Racial minorities and lower-income people typically fare far worse when it comes to health outcomes. And figuring out why has long been one of health care’s black boxes. Forthcoming research may help shed light on what’s driving those inequities — and how the system can fix them.
What is needed? Better bedside manner, so patients actually trust their doctors. Communication that is easily understood by everyday people. And transparency about what medical care costs, plus a willingness to discuss how price points fit into consumers’ health decisions.
Those ideas were highlighted in a white paper presented last week at a health communication conference sponsored by the Centers for Disease Control and Prevention. The findings, which will be published in full later this fall, are based on interviews with 100 health professionals and 65 “disadvantaged patients,” along with a nationally representative survey of 4,000 consumers. The examination is part of a larger project funded by the Robert Wood Johnson Foundation, a health-focused nonprofit. It was conducted by the Altarum Institute, a research and consulting organization.
The paper suggests that “implicit bias” — doctors and nurses subtly or subconsciously treating some patients differently than others — or patients’ perception of it could have consequences for people’s health. Patients who felt that they had experienced bias based on factors like race, income or insurance were less likely to follow advice about medication, for instance, and ended up sicker in the long run.
“We for a long time have neglected the human element,” said Chris Duke, director of Altarum’s Center for Consumer Choice in Health Care, and the white paper’s author. “The number one predictor of patient satisfaction is if your nurse listened to you. We neglect this at our great peril.”
Duke stressed that the research isn’t enough to draw conclusions about causality — that feeling disrespected causes worse health. But the study builds on years of investigation that suggests implicit bias and how patients perceive it could contribute to differences in health outcomes.
Insurance status was the largest predictor of how patients viewed their doctor-patient interaction, Duke said. People on Medicaid, the state-federal health insurance program for low-income people, or who were uninsured, were more likely to perceive disrespect than those with private insurance or Medicare, which provides coverage for senior citizens and some disabled people. Income was the next predictor for how well people felt they were treated. After that came race.
Meanwhile, racial minorities and low-income people also were more likely to be sensitive to concerns about a doctor’s bedside manner, and to seek out someone they thought would treat them well, Duke noted.

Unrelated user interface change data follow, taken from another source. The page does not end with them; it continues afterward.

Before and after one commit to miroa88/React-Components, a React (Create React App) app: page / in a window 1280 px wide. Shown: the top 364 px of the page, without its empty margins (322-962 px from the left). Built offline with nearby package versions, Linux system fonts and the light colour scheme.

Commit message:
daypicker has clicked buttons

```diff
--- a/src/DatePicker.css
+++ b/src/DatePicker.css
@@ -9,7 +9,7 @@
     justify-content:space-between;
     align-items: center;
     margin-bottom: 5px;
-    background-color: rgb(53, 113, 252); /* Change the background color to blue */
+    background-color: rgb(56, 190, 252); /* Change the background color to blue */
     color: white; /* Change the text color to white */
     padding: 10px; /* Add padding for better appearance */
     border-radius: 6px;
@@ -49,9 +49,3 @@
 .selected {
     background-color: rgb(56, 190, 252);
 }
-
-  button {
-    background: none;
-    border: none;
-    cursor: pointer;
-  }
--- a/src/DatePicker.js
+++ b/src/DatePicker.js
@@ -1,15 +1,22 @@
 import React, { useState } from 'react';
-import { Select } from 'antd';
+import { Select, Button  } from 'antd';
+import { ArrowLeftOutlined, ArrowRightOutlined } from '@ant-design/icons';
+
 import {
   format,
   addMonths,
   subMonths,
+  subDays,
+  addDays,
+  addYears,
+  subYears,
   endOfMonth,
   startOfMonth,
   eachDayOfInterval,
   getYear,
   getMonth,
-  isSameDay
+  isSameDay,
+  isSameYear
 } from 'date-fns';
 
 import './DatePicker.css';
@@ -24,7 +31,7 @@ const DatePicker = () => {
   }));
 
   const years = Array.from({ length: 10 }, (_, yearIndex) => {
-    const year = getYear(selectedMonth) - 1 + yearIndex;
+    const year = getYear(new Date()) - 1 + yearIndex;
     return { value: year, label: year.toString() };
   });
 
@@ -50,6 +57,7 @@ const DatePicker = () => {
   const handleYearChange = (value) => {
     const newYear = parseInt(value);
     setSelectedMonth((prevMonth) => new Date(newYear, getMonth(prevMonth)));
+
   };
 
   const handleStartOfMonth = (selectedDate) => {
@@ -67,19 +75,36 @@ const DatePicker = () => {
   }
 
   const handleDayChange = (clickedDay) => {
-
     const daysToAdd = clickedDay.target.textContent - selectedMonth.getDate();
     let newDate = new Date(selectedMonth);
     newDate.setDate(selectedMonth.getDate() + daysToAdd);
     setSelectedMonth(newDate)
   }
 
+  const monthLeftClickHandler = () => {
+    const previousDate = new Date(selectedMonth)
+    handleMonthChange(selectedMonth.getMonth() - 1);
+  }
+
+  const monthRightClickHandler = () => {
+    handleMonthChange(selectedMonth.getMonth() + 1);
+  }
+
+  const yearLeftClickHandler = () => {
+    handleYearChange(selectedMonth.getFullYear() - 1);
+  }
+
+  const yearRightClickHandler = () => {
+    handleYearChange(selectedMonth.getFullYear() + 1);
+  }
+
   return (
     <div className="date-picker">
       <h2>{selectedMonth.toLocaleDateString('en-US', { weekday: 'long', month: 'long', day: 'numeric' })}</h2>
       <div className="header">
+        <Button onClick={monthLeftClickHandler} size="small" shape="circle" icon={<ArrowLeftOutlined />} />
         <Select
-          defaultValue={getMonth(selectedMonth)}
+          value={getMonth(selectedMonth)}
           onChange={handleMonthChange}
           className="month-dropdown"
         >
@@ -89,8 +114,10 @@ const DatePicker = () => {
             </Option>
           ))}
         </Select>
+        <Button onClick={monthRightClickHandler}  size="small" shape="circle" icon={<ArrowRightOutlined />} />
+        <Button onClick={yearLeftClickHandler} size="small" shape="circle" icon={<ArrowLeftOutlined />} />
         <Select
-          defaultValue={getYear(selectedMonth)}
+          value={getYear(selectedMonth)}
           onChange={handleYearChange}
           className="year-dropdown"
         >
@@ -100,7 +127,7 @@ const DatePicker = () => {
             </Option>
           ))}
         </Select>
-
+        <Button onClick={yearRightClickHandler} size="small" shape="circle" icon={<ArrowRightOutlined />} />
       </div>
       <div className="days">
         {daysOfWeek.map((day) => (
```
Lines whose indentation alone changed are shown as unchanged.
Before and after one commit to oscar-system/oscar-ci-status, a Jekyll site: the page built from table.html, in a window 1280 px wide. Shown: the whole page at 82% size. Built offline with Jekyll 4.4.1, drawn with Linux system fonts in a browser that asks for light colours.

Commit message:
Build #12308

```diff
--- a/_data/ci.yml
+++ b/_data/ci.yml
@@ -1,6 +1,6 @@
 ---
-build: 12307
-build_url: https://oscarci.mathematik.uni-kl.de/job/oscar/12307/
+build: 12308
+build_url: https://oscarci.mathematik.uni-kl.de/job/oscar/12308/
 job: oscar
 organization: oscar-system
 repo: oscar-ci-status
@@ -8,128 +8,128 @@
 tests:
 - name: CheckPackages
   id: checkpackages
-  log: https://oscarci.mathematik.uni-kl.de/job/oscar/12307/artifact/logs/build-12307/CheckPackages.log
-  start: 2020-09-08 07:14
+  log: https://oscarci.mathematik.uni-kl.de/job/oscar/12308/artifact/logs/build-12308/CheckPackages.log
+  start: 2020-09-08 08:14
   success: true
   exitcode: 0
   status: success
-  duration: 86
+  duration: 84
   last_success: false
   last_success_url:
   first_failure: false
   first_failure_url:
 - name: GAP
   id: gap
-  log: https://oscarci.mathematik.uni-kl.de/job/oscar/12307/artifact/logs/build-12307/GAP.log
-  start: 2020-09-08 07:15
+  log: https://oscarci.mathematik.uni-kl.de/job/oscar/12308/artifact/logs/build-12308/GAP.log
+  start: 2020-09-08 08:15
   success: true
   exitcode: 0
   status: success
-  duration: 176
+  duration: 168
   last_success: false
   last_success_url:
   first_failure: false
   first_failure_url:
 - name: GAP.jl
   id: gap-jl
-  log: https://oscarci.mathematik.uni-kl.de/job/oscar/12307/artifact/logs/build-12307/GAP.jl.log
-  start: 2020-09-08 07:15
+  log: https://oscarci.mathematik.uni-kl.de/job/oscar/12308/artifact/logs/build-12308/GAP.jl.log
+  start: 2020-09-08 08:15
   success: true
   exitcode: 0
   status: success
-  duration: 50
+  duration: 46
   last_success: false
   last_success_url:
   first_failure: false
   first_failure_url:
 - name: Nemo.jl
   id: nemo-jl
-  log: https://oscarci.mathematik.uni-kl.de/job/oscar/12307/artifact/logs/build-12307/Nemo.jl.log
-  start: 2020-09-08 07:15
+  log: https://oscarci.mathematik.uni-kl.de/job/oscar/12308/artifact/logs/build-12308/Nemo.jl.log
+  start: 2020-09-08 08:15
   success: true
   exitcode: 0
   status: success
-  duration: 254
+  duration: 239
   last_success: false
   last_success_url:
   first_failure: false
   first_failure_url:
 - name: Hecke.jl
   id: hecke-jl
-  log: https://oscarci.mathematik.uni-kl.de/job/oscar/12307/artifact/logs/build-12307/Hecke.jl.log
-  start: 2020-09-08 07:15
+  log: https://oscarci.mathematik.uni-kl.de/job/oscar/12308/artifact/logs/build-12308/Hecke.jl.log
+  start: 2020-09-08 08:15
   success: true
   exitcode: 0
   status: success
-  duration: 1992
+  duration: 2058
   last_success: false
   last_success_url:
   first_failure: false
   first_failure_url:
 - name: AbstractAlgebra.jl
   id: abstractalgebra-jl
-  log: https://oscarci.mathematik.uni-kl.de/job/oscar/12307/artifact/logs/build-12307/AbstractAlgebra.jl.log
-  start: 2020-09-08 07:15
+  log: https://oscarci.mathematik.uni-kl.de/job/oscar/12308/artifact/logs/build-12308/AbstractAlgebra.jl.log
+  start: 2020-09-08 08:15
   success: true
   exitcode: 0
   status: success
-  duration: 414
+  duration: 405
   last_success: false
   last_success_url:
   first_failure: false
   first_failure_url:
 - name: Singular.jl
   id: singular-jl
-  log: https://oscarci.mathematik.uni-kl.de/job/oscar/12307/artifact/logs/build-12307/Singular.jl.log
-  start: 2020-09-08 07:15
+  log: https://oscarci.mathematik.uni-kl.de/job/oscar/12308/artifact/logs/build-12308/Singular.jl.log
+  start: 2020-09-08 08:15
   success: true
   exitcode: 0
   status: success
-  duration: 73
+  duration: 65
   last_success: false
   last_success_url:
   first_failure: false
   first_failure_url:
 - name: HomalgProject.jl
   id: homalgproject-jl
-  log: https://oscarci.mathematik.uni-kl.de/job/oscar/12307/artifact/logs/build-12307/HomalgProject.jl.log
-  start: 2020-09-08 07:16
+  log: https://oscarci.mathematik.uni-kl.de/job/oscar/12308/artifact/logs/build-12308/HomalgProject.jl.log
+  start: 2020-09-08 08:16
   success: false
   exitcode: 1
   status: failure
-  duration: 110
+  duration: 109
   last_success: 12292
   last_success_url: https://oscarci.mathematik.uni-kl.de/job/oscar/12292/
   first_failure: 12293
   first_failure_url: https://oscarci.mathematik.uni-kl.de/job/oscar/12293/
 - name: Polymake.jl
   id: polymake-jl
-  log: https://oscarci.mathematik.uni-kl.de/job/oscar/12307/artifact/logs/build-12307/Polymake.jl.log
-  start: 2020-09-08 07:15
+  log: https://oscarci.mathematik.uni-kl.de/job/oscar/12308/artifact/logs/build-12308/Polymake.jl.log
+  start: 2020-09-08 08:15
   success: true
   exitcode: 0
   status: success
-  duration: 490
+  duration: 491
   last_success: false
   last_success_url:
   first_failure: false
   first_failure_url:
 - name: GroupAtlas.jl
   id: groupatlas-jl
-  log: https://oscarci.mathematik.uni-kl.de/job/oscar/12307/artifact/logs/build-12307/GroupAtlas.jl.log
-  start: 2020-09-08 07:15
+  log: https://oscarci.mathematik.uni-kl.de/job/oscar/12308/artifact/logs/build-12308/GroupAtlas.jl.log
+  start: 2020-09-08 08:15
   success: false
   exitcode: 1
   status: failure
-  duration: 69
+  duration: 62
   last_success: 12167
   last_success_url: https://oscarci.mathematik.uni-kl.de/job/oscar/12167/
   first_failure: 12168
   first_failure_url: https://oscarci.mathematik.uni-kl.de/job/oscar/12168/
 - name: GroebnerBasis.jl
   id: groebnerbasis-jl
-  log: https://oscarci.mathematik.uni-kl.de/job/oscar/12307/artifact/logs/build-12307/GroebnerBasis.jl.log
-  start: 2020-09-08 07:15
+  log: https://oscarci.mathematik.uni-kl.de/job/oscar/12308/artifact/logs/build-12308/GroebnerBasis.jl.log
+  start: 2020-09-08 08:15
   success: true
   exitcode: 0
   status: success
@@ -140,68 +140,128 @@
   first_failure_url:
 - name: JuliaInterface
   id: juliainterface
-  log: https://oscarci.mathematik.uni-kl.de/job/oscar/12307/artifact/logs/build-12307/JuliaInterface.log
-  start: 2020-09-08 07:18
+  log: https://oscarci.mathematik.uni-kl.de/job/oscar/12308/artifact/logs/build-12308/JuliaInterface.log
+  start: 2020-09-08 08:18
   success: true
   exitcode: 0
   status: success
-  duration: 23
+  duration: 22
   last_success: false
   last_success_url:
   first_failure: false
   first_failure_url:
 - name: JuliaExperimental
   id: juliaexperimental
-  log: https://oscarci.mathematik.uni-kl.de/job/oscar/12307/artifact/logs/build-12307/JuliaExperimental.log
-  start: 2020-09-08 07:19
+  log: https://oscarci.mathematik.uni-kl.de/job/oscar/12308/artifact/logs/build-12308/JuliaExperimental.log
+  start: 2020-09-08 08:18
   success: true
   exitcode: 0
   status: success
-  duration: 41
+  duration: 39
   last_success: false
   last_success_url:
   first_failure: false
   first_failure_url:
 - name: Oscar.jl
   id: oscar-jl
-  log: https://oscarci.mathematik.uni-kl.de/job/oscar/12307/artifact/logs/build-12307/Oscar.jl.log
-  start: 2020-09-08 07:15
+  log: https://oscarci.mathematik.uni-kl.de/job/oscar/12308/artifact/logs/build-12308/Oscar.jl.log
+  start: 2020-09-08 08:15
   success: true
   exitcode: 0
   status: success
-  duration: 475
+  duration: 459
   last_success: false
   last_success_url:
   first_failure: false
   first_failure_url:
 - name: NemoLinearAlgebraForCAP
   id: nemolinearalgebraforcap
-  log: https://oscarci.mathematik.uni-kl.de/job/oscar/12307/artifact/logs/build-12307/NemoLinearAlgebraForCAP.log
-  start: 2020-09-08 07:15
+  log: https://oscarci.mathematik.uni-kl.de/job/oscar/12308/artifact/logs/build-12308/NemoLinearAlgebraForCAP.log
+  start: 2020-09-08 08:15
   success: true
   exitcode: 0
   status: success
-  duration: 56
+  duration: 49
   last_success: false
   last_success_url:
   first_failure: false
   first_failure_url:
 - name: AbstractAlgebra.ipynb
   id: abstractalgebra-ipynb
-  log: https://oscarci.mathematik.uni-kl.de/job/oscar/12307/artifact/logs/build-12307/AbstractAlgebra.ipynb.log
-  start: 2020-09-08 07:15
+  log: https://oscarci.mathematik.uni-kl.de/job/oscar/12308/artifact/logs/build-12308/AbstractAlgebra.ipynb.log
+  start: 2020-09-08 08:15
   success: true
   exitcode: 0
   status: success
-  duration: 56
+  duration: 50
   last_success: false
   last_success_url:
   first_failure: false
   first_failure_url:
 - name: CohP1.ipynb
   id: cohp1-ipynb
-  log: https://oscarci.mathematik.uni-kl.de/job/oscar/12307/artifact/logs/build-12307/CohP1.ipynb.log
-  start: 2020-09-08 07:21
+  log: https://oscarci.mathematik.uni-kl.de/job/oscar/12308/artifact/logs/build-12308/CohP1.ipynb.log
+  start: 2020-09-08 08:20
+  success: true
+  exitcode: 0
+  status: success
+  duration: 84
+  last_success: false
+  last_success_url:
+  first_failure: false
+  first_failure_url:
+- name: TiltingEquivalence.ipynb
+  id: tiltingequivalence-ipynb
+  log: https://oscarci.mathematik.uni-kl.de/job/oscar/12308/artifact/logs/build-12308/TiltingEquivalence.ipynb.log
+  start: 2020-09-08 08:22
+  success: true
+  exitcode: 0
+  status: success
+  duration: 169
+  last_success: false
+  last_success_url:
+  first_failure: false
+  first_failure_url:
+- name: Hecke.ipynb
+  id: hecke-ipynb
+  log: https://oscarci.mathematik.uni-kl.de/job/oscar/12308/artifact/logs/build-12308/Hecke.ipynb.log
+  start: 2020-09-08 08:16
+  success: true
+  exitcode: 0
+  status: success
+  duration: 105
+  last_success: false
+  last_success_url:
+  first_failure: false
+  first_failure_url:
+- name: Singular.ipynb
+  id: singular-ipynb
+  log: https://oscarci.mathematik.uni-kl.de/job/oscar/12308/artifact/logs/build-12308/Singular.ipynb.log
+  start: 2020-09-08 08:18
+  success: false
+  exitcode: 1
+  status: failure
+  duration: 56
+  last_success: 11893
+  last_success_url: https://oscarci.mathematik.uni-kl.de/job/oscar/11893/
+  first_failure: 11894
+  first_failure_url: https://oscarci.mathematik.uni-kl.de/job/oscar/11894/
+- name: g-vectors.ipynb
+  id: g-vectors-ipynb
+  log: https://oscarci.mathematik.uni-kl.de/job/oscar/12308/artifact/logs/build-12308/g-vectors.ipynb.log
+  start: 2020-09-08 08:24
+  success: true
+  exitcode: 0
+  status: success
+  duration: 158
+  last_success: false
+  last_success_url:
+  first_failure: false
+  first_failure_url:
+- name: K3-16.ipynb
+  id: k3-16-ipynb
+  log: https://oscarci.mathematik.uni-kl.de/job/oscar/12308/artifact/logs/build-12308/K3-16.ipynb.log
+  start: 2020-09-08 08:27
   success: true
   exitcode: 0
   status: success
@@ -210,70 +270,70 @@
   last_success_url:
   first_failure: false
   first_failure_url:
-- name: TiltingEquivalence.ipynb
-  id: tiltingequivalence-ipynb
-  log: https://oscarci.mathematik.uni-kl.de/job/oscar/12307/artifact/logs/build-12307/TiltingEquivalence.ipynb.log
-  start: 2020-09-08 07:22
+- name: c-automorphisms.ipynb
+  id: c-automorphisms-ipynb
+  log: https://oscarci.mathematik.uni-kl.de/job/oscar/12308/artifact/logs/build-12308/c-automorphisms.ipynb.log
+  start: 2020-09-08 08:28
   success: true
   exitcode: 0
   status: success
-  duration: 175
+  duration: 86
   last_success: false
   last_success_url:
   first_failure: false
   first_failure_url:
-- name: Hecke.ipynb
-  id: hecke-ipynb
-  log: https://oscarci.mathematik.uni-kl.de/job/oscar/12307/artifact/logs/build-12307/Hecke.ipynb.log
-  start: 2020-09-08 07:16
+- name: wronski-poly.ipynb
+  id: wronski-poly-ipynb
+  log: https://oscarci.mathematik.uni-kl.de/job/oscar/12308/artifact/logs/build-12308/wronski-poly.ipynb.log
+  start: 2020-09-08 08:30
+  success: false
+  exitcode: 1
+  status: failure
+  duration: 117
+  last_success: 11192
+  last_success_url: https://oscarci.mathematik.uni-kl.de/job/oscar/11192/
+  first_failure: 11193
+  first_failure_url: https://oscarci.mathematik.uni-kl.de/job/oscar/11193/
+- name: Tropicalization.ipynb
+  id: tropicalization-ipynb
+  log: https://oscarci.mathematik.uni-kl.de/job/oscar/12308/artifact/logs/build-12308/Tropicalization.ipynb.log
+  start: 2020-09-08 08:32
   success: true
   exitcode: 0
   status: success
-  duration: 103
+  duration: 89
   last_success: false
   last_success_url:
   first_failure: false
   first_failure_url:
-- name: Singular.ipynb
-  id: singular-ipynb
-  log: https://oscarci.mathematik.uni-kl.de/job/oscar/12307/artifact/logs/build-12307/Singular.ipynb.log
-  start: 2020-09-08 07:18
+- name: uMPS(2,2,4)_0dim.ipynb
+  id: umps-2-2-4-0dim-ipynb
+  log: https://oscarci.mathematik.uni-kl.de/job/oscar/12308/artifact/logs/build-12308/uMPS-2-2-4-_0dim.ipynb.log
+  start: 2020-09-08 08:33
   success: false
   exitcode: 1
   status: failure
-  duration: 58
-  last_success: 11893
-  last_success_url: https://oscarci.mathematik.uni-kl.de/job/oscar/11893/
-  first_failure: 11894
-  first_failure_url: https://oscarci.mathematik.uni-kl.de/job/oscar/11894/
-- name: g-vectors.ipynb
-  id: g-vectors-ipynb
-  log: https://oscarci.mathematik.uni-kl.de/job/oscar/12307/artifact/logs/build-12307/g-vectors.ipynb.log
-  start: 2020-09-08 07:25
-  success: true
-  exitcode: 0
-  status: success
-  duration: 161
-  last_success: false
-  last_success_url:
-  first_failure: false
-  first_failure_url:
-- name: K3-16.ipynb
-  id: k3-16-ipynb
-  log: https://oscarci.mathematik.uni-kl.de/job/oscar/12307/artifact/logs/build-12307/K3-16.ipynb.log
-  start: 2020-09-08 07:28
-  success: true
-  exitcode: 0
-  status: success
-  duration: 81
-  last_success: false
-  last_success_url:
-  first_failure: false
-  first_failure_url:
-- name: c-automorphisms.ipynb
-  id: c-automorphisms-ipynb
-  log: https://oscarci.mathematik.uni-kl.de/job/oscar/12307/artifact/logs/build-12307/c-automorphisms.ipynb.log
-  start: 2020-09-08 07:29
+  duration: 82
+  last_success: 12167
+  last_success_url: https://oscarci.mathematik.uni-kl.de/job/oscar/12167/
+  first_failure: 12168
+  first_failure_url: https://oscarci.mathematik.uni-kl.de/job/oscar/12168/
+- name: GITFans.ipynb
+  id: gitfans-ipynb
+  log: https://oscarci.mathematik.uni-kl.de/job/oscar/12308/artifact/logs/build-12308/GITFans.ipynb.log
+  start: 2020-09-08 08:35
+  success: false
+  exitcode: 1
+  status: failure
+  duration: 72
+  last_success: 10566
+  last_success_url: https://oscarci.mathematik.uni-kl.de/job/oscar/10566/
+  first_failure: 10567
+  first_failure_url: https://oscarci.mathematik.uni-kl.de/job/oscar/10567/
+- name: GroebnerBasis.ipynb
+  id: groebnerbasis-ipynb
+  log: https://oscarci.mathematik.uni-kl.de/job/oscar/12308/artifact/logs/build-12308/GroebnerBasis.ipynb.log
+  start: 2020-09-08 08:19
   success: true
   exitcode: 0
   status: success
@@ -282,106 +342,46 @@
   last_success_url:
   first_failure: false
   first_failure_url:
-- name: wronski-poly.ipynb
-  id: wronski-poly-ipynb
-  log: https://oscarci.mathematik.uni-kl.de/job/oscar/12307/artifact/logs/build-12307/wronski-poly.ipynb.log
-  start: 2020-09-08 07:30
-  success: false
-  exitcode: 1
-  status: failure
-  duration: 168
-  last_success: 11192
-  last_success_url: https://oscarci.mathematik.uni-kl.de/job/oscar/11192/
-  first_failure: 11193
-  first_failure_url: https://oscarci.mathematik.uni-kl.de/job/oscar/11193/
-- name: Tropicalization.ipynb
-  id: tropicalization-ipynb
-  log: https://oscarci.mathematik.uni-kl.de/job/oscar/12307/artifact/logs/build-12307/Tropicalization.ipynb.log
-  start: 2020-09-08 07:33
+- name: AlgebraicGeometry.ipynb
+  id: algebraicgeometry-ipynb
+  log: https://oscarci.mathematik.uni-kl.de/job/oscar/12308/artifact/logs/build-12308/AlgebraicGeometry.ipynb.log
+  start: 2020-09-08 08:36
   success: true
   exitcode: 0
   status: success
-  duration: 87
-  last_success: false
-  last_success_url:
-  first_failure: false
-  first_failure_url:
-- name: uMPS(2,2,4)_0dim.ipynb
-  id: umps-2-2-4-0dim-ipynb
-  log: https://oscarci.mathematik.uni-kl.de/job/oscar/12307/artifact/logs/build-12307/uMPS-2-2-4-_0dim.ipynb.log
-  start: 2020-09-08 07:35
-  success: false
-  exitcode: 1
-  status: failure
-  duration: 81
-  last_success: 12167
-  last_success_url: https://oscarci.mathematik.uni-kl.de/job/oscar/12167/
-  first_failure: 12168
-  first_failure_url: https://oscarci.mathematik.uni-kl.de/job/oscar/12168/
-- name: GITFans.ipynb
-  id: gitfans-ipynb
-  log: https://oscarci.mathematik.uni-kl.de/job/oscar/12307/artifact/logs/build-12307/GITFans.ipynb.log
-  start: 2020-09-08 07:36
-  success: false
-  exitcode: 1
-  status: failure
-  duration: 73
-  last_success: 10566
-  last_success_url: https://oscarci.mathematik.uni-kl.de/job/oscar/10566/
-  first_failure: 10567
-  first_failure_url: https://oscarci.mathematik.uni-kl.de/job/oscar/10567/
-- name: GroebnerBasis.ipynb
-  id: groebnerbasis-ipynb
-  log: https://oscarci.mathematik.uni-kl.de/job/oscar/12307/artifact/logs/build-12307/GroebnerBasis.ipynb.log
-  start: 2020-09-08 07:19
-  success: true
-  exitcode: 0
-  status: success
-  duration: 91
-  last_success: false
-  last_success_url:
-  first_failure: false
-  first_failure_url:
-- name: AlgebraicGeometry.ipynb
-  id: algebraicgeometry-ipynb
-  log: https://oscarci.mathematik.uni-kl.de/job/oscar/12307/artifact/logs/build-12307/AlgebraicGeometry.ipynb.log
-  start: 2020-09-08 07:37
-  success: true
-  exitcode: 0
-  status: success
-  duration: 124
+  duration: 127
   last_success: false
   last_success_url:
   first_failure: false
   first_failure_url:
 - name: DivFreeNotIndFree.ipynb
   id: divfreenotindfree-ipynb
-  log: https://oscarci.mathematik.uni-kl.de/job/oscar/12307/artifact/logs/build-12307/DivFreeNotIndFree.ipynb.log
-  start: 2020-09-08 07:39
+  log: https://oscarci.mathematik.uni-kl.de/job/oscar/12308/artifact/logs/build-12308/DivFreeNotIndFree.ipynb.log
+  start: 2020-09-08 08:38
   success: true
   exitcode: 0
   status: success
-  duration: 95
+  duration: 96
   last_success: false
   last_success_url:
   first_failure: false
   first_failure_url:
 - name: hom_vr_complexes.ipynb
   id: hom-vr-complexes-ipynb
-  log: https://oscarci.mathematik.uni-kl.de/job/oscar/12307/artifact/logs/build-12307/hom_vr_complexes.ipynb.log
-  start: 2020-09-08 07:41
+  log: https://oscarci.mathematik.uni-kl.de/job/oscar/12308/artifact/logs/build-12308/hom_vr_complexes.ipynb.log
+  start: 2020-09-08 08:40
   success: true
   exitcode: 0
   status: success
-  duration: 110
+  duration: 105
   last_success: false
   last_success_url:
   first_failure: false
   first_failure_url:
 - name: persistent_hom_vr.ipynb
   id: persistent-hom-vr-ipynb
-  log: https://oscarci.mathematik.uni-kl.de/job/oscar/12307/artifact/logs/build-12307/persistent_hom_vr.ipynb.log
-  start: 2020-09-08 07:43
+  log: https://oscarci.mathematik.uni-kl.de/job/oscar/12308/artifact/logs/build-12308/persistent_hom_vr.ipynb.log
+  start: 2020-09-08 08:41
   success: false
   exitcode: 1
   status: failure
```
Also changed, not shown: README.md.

Often, these patients cue in on subtle behaviors, such as the doctor not making eye contact or not asking questions about their symptoms and health conditions, their lifestyle or their preferences on how to manage a disease. But that can be enough, Duke said, to keep people from seeking care, or following through on medical advice.
He recalled one interviewee: a lower-income black woman with high blood pressure. She said her physician never asked her meaningful questions about her health, instead just writing her a prescription. She was so dissatisfied she ignored the recommendation, meaning her condition only worsened.
“There’s a huge need for provider training in communication and warmth, and the understanding that how you interact with your patients can have an implication … on their health,” he said.
That interaction could have major consequences for patients with chronic diseases, like diabetes or heart problems, noted Ben Handel, an assistant professor of economics at the University of California, Berkeley, who has researched health consumer decision-making. These patients need regular follow-up, but they are less likely to seek it out, because they aren’t in significant pain. But if they don’t get regular treatment, they could develop severe medical complications.
“If you feel like your doctor doesn’t respect you, you’re not going to go the doctor unless you have to — and preventive care is something you don’t get unless you have to,” he said. “And that kind of stuff is in some ways the most important.”
To address that, both Duke and Handel said it’s worth examining how Medicaid pays doctors, so that they see more value in treating low-income patients. Currently, Medicaid reimburses physicians at a lower rate than do other insurance programs.
Encouraging more diversity in medical professions — from a racial and a socioeconomic standpoint — could also help, they said. That idea tracks with other suggestions researchers have made when brainstorming ways to tackle gaps in health care and to make the system more responsive to people who are typically overlooked.
“If you are a lower-income racial minority, and you walk into a hospital and none of the pictures of people look like you, and none of the staff looks like you, you may not feel welcome,” Duke said. “People need to feel welcome for them to trust information, and trust guidance.”
The paper also highlighted consumers’ concerns about understanding their medical recommendations and how much their care costs. Expense in particular “is a big sticking point,” Duke said, and it’s something doctors have long been discouraged from discussing. But for patients, avoiding the subject means they’re more likely to go without.
That’s true across the board, but likely even more so for lower-income people, Handel said. “That’s basic economic theory. If you’re low-income and the marginal value of income is higher, you’re going to be more price sensitive,” he said.
The findings underscore a need for inclusivity, Duke said. ”We heard many patients say, ‘The system is for them and not for us,’” he said. “The fact that we have large disparities along the lines of income and race — it shows there’s a lot of ground to be covered.”